And he shows them his hands and feet--the wounds inflicted by his enemies.
Off on a tangent--I'm pondering the question of whether they would have found it easier to recognize a returning leader who had left them in triumph rather than in an ignominious death.
Their reaction is a mixture of joy and disbelief.
His reaction is to suggest that they share a meal. And as in Emmaus (and earlier, in Bethsaida, Luke 9:10-17), he eats with them.
He eats with them. In Preaching through the Christian Year, Fred Craddock writes:
Luke is also saying no to those doctrines of resurrection that were really pagan notions of the immortality of the spirit. Christians believe in the resurrection of the dead, not escape into a spirit world.
And Luke is saying no to those notions of spirituality that view the body and all things physical as inherently inferior or evil. Those who view themselves as just passing through this evil world tend to neglect the physical, economic, and political needs of other human beings. Luke reminds us that the risen Christ said, "Look at my wounds," and, "Do you have anything to eat?"

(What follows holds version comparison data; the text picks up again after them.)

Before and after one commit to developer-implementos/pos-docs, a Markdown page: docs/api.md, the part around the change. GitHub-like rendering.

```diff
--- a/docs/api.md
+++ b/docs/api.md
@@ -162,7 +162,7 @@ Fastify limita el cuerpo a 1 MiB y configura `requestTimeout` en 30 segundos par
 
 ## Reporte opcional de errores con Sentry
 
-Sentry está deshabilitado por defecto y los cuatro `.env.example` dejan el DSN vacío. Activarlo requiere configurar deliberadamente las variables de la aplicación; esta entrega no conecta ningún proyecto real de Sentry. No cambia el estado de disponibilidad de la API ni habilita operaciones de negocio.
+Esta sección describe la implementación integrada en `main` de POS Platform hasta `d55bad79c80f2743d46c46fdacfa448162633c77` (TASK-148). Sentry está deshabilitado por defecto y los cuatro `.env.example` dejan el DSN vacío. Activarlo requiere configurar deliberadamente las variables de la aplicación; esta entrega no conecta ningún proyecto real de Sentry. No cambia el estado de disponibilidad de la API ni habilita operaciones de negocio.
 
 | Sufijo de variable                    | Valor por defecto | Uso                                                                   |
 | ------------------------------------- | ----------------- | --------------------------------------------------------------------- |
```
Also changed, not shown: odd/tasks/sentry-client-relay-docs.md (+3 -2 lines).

No one can follow this Christ and say that discipleship means only concerned with "souls."